Last year, Chase decided to put an end to allowing people to deposit cash into accounts that didn’t belong to them. The controversial move drew criticism from MyBankTracker readers (and Chase bank customers), so we offered eight other ways to move money around, including using Chase QuickPay. A reader commented that those eight ways mostly involved opening an account with Chase. What if someone didn’t have a Chase account?
I decided to see if there were more alternatives. Luckily, I found four more — however, three are heavier on fees, and a cheaper method.
Expensive option #1: Wire transfer
When you need to send cash to someone in a pinch and you’re not interested in getting a Chase account or using QuickPay, a wire transfer can get the job done fast. As long as you have their account number and routing number, you can typically get the money to them within a a matter of one to three business days, depending on who you bank with. There’s a catch, however, since you’re going to pay a pretty decent fee to complete the transfer.
As of March 2015, the average fee for an outgoing domestic wire transfer was a hefty $27.40. As if that wasn’t bad enough, the person you’re sending the money to has to pay a separate fee to receive it.
The average fee to accept a wire transfer into your account comes to $15.50. That’s nearly $43 that ends up in the bank’s pocket just for moving money from one account to another. If you need to send money to someone overseas, the fees climb even higher.
Expensive option #2: Credit or debit card transfer
Some banks, including Bank of America, allow you to set up transfers from your credit card to a checking or savings account as a direct deposit.
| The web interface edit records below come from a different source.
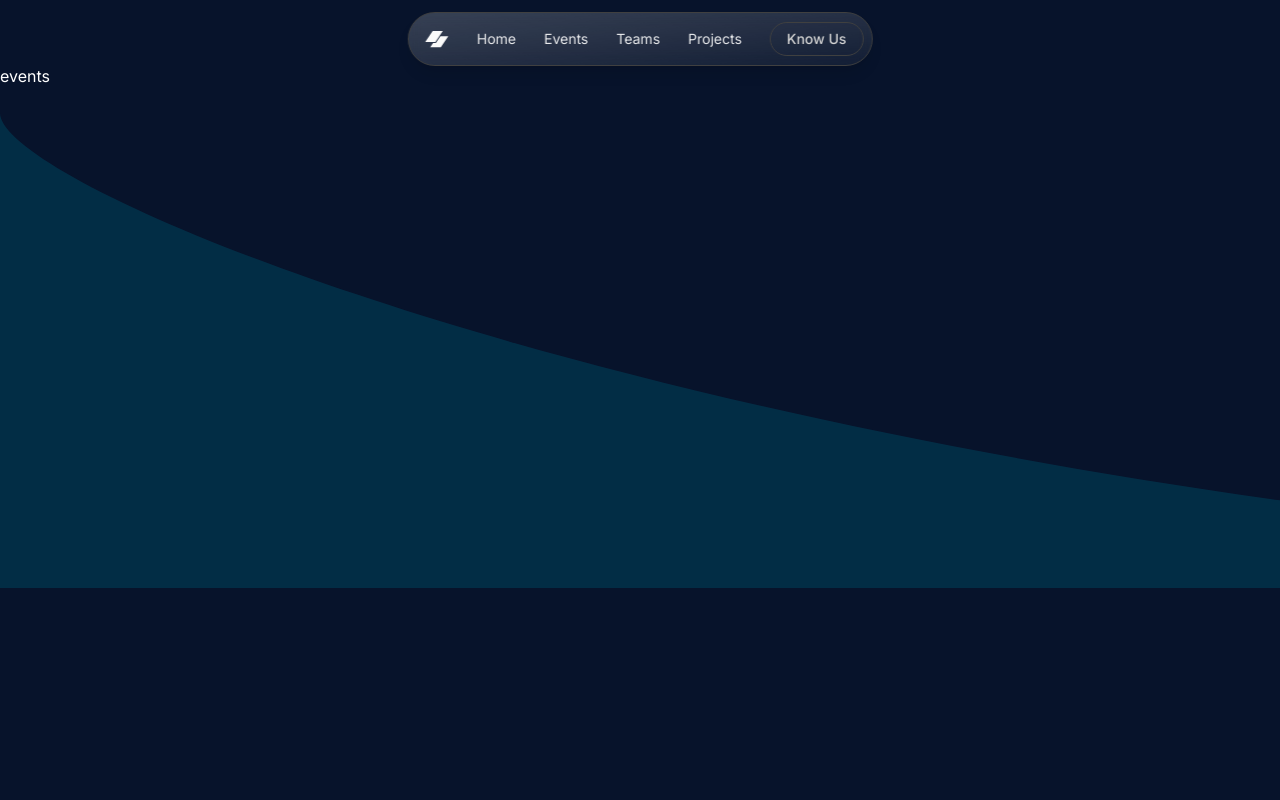
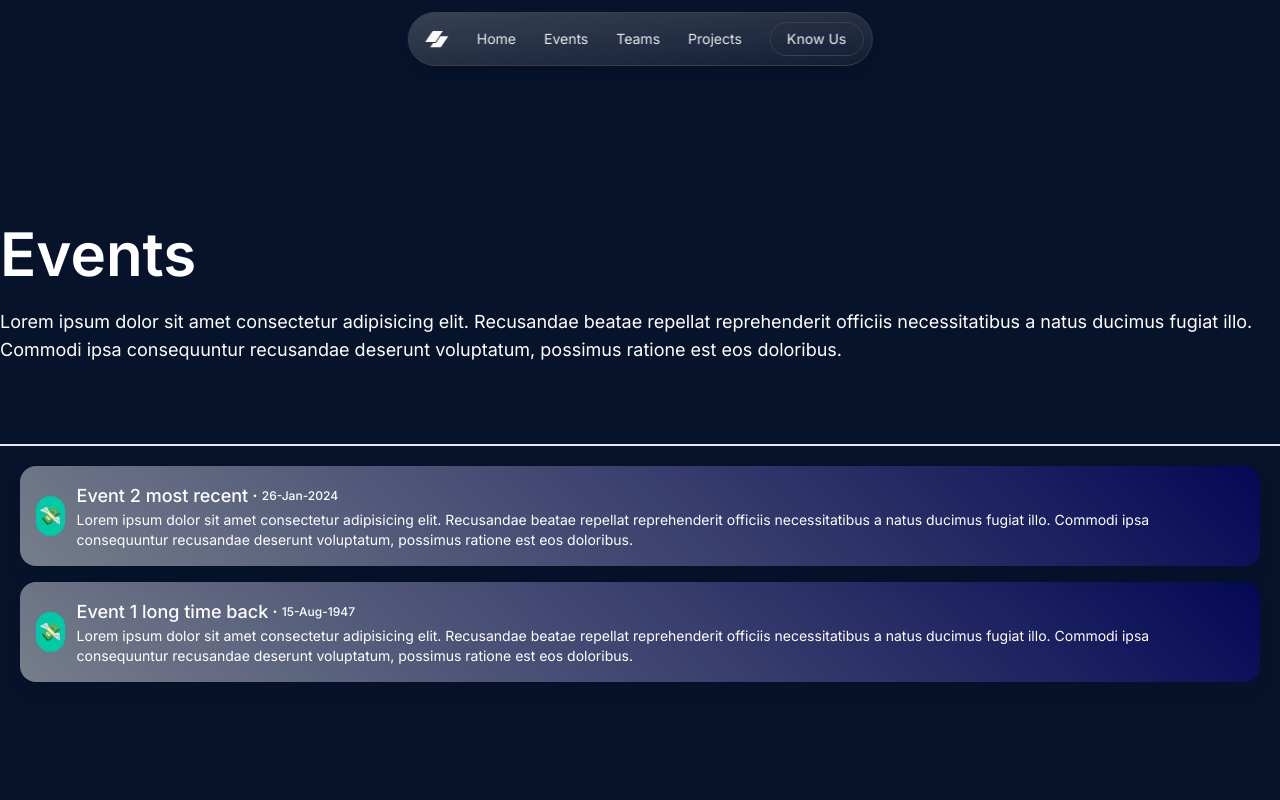
Before and after one commit to samrat53/bclub-website, a Next.js app: page /events in a window 1280 px wide. Shown: the top 800 px of the page. Built offline with nearby package versions, Linux system fonts and the light colour scheme.

Commit message:
build events section

```diff
--- a/app/events/page.tsx
+++ b/app/events/page.tsx
@@ -1,3 +1,98 @@
-export default function Events() {
-    return <div>events</div>;
-  }
+"use client";
+import { motion } from "framer-motion";
+import { cn } from "@/utils/cn";
+import { AnimatedList } from "@/components/magicui/animated-list";
+
+interface Item {
+  name: string;
+  description: string;
+  icon: string;
+  color: string;
+  time: string;
+}
+
+let notifications = [
+  {
+    name: "Event 1 long time back",
+    description:
+      "Lorem ipsum dolor sit amet consectetur adipisicing elit. Recusandae beatae repellat reprehenderit officiis necessitatibus a natus ducimus fugiat illo. Commodi ipsa consequuntur recusandae deserunt voluptatum, possimus ratione est eos doloribus.",
+    time: "15-Aug-1947",
+
+    icon: "💸",
+    color: "#00C9A7",
+  },
+  {
+    name: "Event 2 most recent",
+    description:
+      "Lorem ipsum dolor sit amet consectetur adipisicing elit. Recusandae beatae repellat reprehenderit officiis necessitatibus a natus ducimus fugiat illo. Commodi ipsa consequuntur recusandae deserunt voluptatum, possimus ratione est eos doloribus.",
+    time: "26-Jan-2024",
+
+    icon: "💸",
+    color: "#00C9A7",
+  },
+];
+
+notifications = Array.from({ length: notifications.length/2 }, () => notifications).flat();
+
+const Notification = ({ name, description, icon, color, time }: Item) => {
+  return (
+    <figure
+      className={cn(
+        "relative mx-auto min-h-fit w-full transform cursor-pointer overflow-hidden rounded-2xl p-4",
+        // animation styles
+        "transition-all duration-200 ease-in-out hover:scale-[103%]",
+        // light styles
+        " events-gradiient [box-shadow:0_0_0_1px_rgba(0,0,0,.03),0_2px_4px_rgba(0,0,0,.05),0_12px_24px_rgba(0,0,0,.05)]",
+        // dark styles
+        "transform-gpu dark:bg-transparent"
+      )}
+    >
+      <div className="flex flex-row items-center gap-3">
+        <div
+          className="flex h-10 w-10 items-center justify-center rounded-2xl"
+          style={{
+            backgroundColor: color,
+          }}
+        >
+          <span className="text-lg">{icon}</span>
+        </div>
+        <div className="flex flex-col overflow-hidden">
+          <figcaption className="flex flex-row items-center whitespace-pre text-lg font-medium">
+            <span className="text-sm sm:text-lg">{name}</span>
+            <span className="mx-1">·</span>
+            <span className="text-xs ">{time}</span>
+          </figcaption>
+          <p className="text-sm font-normal">{description}</p>
+        </div>
+      </div>
+    </figure>
+  );
+};
+
+export default function AnimatedListDemo() {
+  return (
+    <div className="">
+      <motion.div
+        initial={{ x: "-10vw", opacity: 0 }}
+        animate={{ x: 0, opacity: 1 }}
+        transition={{ type: "spring", stiffness: 30, damping: 10 }}
+        className="max-w-7xl mx-auto w-full mt-40 sm:w-[40rem] md:w-[50rem] lg:w-auto"
+      >
+        <h3 className="text-4xl md:text-6xl font-semibold">Events</h3>
+        <p className="text-base md:text-lg  my-4 md:my-6">
+          Lorem ipsum dolor sit amet consectetur adipisicing elit. Recusandae
+          beatae repellat reprehenderit officiis necessitatibus a natus ducimus
+          fugiat illo. Commodi ipsa consequuntur recusandae deserunt voluptatum,
+          possimus ratione est eos doloribus.
+        </p>
+      </motion.div>
+      <div className="relative flex min-h-[50vh] mx-auto my-20 w-full max-w-7xl text-white flex-col overflow-hidden border-t-2 p-5">
+        <AnimatedList>
+          {notifications.map((item, idx) => (
+            <Notification {...item} key={idx} />
+          ))}
+        </AnimatedList>
+      </div>
+    </div>
+  );
+}
--- a/app/globals.css
+++ b/app/globals.css
@@ -2,16 +2,16 @@
 @tailwind components;
 @tailwind utilities;
 
-body{
+body {
   background-color: rgb(7, 19, 43);
-  color: white
+  color: white;
 }
 .glassy {
   @apply bg-opacity-30 backdrop-filter backdrop-blur-lg;
 }
 
 .radiant-text {
-  background: linear-gradient(45deg, #7BC9FF,#493f97, #0d0852);
+  background: linear-gradient(45deg, #7bc9ff, #493f97, #0d0852);
   -webkit-background-clip: text;
   color: transparent;
   font-weight: bold; /* Optional: Makes the text bold */
@@ -54,8 +54,7 @@ html {
   border-radius: 2em;
   padding: 10px;
   background-color: #191919;
-      box-shadow: 5px 5px 30px rgb(4, 4, 4),
-                       -5px -5px 30px rgb(57, 57, 57);
+  box-shadow: 5px 5px 30px rgb(4, 4, 4), -5px -5px 30px rgb(57, 57, 57);
 }
 
 .profileimage {
@@ -74,40 +73,16 @@ html {
 
 .Name {
   color: white;
-      font-family: 'Lucida Sans', 'Lucida Sans Regular', 'Lucida Grande', 'Lucida Sans Unicode', Geneva, Verdana, sans-serif;
   padding: 15px;
   font-size: 20px;
   margin-top: 10px;
 }
 
-    .socialbar {
-      background-color: #191919;
-      border-radius: 3em;
-      width: 90%;
-      padding: 14px;
-      margin-top: 15px;
-      color: white;
-      box-shadow: 3px 3px 15px rgb(0, 0, 0),
-                       -3px -3px 15px rgb(58, 58, 58);
+.events-gradiient {
+  background-image: linear-gradient(
+    45deg,
+    rgba(255, 255, 255, 0.452),
+    rgba(3, 1, 121, 0.541)
+  );
+  cursor: auto;
 }
-
-    .card a {
-      transition: 0.4s;
-      color: white
-    }
-
-    #github:hover {
-      color: #c9510c;
-    }
-
-    #instagram:hover {
-      color: #d62976;
-    }
-
-    #facebook:hover {
-      color: #3b5998;
-    }
-
-    #twitter:hover {
-      color: #00acee;
-    }
--- /dev/null
+++ b/components/magicui/animated-list.tsx
@@ -0,0 +1,61 @@
+"use client";
+
+import { AnimatePresence, motion } from "framer-motion";
+import React, { ReactElement, useEffect, useMemo, useState } from "react";
+
+export const AnimatedList = React.memo(
+  ({
+    className,
+    children,
+    delay = 1500,
+  }: {
+    className?: string;
+    children: React.ReactNode;
+    delay?: number;
+  }) => {
+    const [index, setIndex] = useState(0);
+    const childrenArray = React.Children.toArray(children);
+
+    useEffect(() => {
+      const interval = setInterval(() => {
+        setIndex((prevIndex) => prevIndex + 1);
+      }, delay);
+
+      return () => clearInterval(interval);
+    }, [childrenArray.length, delay]);
+
+    const itemsToShow = useMemo(
+      () => childrenArray.slice(0, index + 1).reverse(),
+      [index, childrenArray]
+    );
+
+    return (
+      <div className={`flex flex-col items-center gap-4 ${className}`}>
+        <AnimatePresence>
+          {itemsToShow.map((item) => (
+            <AnimatedListItem key={(item as ReactElement).key}>
+              {item}
+            </AnimatedListItem>
+          ))}
+        </AnimatePresence>
+      </div>
+    );
+  }
+);
+
+AnimatedList.displayName = "AnimatedList";
+
+export function AnimatedListItem({ children }: { children: React.ReactNode }) {
+  const animations = {
+    initial: { scale: 0, opacity: 0 },
+    animate: { scale: 1, opacity: 1, originY: 0 },
+    exit: { scale: 0, opacity: 0 },
+    transition: { type: "spring", stiffness: 350, damping: 40 },
+  };
+
+  return (
+    <motion.div {...animations} layout className="mx-auto w-full">
+      {children}
+    </motion.div>
+  );
+}
```
Lines whose indentation alone changed are shown as unchanged.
If your card issuer gives you the green light to deposit money into someone else’s Chase account, here are two reasons not to pull the trigger.
First, the bank may treat it as a cash advance. That means you’ll pay a cash advance fee to make the deposit, which can be anywhere from three to five percent of the amount you’re transferring. A $1,000 deposit would cost you anywhere from $30 to $50, which isn’t chump change.
You’ll also have to pay interest on the advance until you pay it off. The APR for cash advances is usually much higher than what you pay for purchases. Having to fork out 25 to 29 percent interest on top of the fee only adds insult to injury.
You could load the cash onto a prepaid debit card and link it to their bank account, but these cards come with fees of their own so you’re still paying something to transfer the money.
Tip: If your card issuer won’t allow a direct transfer to a bank account that belongs to someone else, you may still be able to make the deposit using a convenience check.
Expensive option #3: Walmart money transfer
Last year, Walmart revamped its money transfer services to make it easier for customers to send money to someone else, either online or in-person. Transfers can be made in as little as 10 minutes, which is great if the person you’re sending cash to needs to get their hands on it in no time flat. Just like a wire transfer, however, it comes at a price.
If you use the MoneyGram service, the fee ranges from $4.75 for the first $50, up to 2 percent of the transfer amount if you’re sending $900 or more. A Walmart2Walmart transfer is slightly cheaper, starting a $4.50 for transactions of $50 or less and going up to $9.50 if you’re transferring up to $900.
Compared to the standard bank wire transfer fee or cash advance charges, using Walmart to send money is definitely less expensive, but it’s not the most ideal because of the costs involved.
Cheap option: Use a mobile payment app
Mobile payment apps are perfect for quick and easy money transfers, especially if you know your way around a smartphone.
With Venmo, for example, you can link up your checking account, debit card and credit cards so you can send money instantly to anyone in your contacts list. They don’t need to have a Venmo account to receive money and there’s no fee if the funds are transferred directly from your bank account.
Just keep in mind that there is a fee if you use a credit card instead.
Rebecca is a writer for MyBankTracker.com. She is an expert in consumer banking products, saving and money psychology. She has contributed to numerous online outlets, including U.S. News & World Report, and more.